use astra::{Body, Response, Server};

fn main() {
        .serve(|_req| Response::new(Body::new("Hello World!")))
        .expect("serve failed");

How Does It Work?

Hyper is built on async I/O and requires it to run correctly, so Astra runs a small evented I/O loop under the hood. It dispatches incoming connections to a scalable worker pool, handing off async I/O sources to hyper. The difference is that instead of yielding to a userspace runtime like tokio, workers yield to the operating system scheduler. This means that services can use standard I/O primitives without worrying about blocking an event loop:

use astra::{Body, ResponseBuilder, Server};
use std::time::Duration;

fn main() {
        .serve(|_req| {
            // Putting the worker thread to sleep will allow
            // other workers to run.

            // Regular blocking I/O is fine too!
            let body = std::fs::read_to_string("index.html").unwrap();

                .header("Content-Type", "text/html")
        .expect("serve failed");


Astra supports both HTTP/1 and HTTP/2 with most the configuration options hyper exposes. Features that depend on tokio however, such as http2_keep_alive_while_idle, are not supported.

Astra is currently an HTTP server library only, the client API is unimplemented.

But Is It Fast?

The point of this library isn’t performance, it’s to enable usage of a mature and stable HTTP server in hyper without a heavyweight runtime like tokio. If you want a synchronous HTTP server, you probably aren’t looking for top-tier performance anyways. Async I/O will scale better as concurrency increases, both in terms of performance and resource usage. That being said, modern OS schedulers are much better than they are often given credit for…

It is fast! Astra does very well in benchmarks at 25k concurrent connections; I haven’t measured further than that. In a basic hello world benchmark, Astra yields 20% more throughput than Hyper running on Tokio. In a heavier benchmark involving Postgres and some HTML templating, throughput is around the same. However, Astra in that case uses the postgres library, which uses Tokio under the hood. In the same test but with pure blocking I/O (libpq), Astra again performs around 20% better than Tokio. In both cases, Astra performs an order of magnitude better in terms of latency.

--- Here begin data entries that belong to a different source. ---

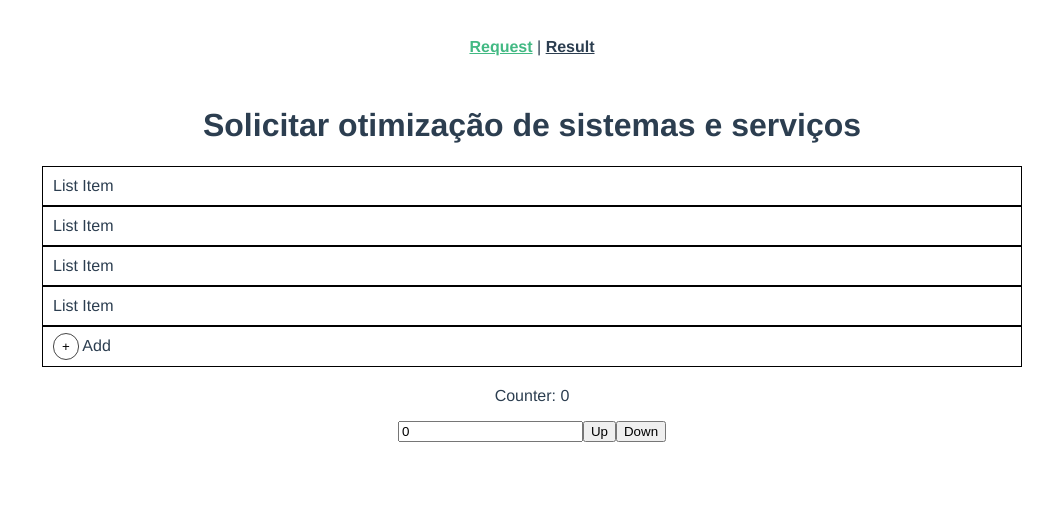
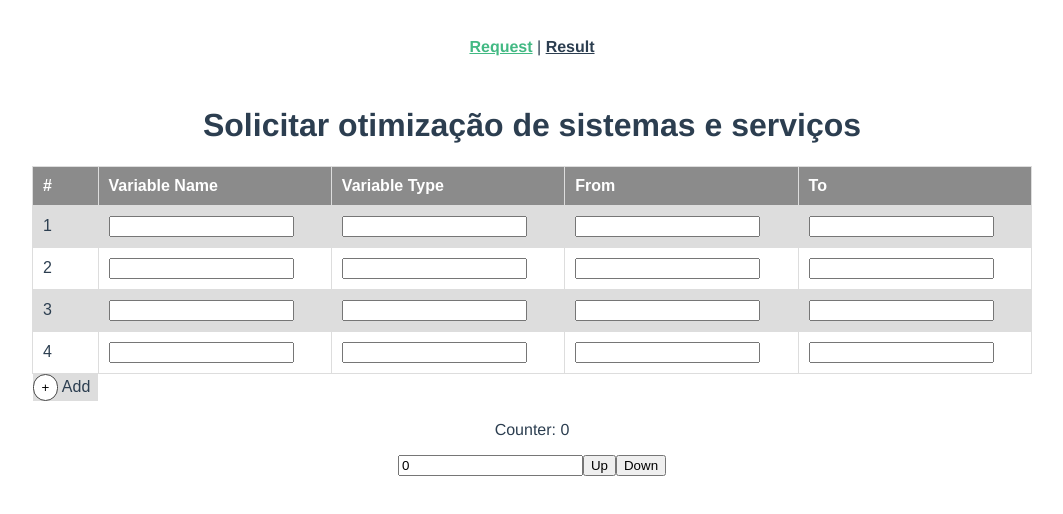
Before and after one commit to artofnext/ads-project-frontend, a Vue app: page / in a window 1280 px wide. Shown: the top 514 px of the page, without its empty margins (108-1171 px from the left). Built offline with nearby package versions, Linux system fonts and the light colour scheme.

Commit message:
table, inputs, add object indexing

```diff
--- a/src/components/AddItem.vue
+++ b/src/components/AddItem.vue
@@ -1,7 +1,7 @@
 <template>
-  <li class="add-list-item">
+  <tr class="add-list-item">
       <button @click="addItem" class="add-button">+</button> Add
-  </li>
+  </tr>
 </template>
 
 <script>
@@ -26,9 +26,9 @@ export default {
 <style scoped lang="scss">
 
     .add-list-item {
-        display: block;
-        border: solid 1px black;
-        padding: 6px 10px;
+        // display: block;
+        // border: solid 1px black;
+        // padding: 6px 10px;
     }
 
     .add-button {
--- a/src/components/ListItem.vue
+++ b/src/components/ListItem.vue
@@ -1,7 +1,12 @@
 <template>
-  <li class="list-item">
-      List Item
-  </li>
+  <tr class="list-item">
+      <td>{{ datas.index+1 }}</td>
+      <td><input class="name-input"></td>
+      <td><input class="type-input"></td>
+      <td><input class="from-input"></td>
+      <td><input class="to-input"></td>
+
+  </tr>
 </template>
 
 <script>
@@ -11,7 +16,7 @@ export default {
 
   },
   props: {
-    msg: String,
+      datas: Object
   },
   methods: {
 
@@ -22,8 +27,14 @@ export default {
 <!-- Add "scoped" attribute to limit CSS to this component only -->
 <style scoped lang="scss">
     .list-item {
-        display: block;
-        border: solid 1px black;
-        padding: 10px;
+        // display: block;
+        // border: solid 1px black;
+        // padding: 10px;
     }
+
+    td {
+  border: 1px solid #dddddd;
+  text-align: left;
+  padding: 10px;
+}
 </style>
--- a/src/components/ParamList.vue
+++ b/src/components/ParamList.vue
@@ -1,10 +1,11 @@
 <template>
   <div class="hello">
     <h1>{{ msg }}</h1>
-    <ul class="var-list">
-      <ListItem v-for="item in items" :key="item.index"/>
+    <table class="var-list">
+      <TitleItem/>
+      <ListItem  v-for="item in items" v-bind:key="item.index" v-bind:datas='item'/>
       <AddItem/>
-    </ul>
+    </table>
     <p>Counter: {{ counter }}</p>
     <input v-model="counter">
     <button @click="increment">Up</button>
@@ -16,12 +17,14 @@
 // @ is an alias to /src
 import ListItem from "@/components/ListItem.vue";
 import AddItem from "@/components/AddItem.vue";
+import TitleItem from "@/components/TitleItem.vue";
 
 export default {
   name: "HelloWorld",
   components: {
     ListItem,
     AddItem,
+    TitleItem,
   },
   computed: {
     counter: {
@@ -39,9 +42,11 @@ export default {
       }
     }
   },
+
+
+
   props: {
     msg: String,
-
     // counter: this.$store.state.count
   },
   methods: {
@@ -66,6 +71,16 @@ export default {
   text-align: initial;
 }
 
+table {
+  font-family: arial, sans-serif;
+  border-collapse: collapse;
+  // width: 100%;
+}
+
+tr:nth-child(even) {
+  background-color: #dddddd;
+}
+
 h3 {
   margin: 40px 0 0;
 }
--- /dev/null
+++ b/src/components/TitleItem.vue
@@ -0,0 +1,32 @@
+<template>
+  <tr class="title-list-item">
+      <th>#</th>
+      <th>Variable Name</th>
+      <th>Variable Type</th>
+      <th>From</th>
+      <th>To</th>
+  </tr>
+</template>
+
+<script>
+export default {
+  name: "TitleItem",
+};
+</script>
+
+<!-- Add "scoped" attribute to limit CSS to this component only -->
+<style scoped lang="scss">
+    .title-list-item {
+        // display: block;
+        // border: solid 1px black;
+        // padding: 10px;
+        background-color: #8B8B8B;
+        color: white;
+    }
+
+    th {
+  border: 1px solid #dddddd;
+  text-align: left;
+  padding: 10px;
+}
+</style>
--- a/src/store/index.js
+++ b/src/store/index.js
@@ -12,24 +12,28 @@ export default new Vuex.Store({
         type: 'int',
         from: 0,
         to: 1000,
+        index: 0,
       },
       {
         name: 'Beta',
         type: 'int',
         from: 0,
         to: 1000,
+        index: 1,
       },
       {
         name: 'Gamma',
         type: 'int',
         from: 0,
         to: 1000,
+        index: 2,
       },
       {
         name: 'Epsilon',
         type: 'int',
         from: 0,
         to: 1000,
+        index: 3,
       },
     ],
   },
@@ -37,8 +41,7 @@ export default new Vuex.Store({
     addVar (state) {
       //TODO
       state.datas.push({
-        obj: 'obj',
-        index: 1,
+        index: state.datas.length,
       });
     },
     removeVar (state, index) {
```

However, this comes at the cost of higher memory and CPU usage.


The streaming body of an HTTP request or response.

An HTTP server.


A service capable of responding to an HTTP request.

Type Definitions

An HTTP request.

An HTTP response.

A builder for an HTTP response.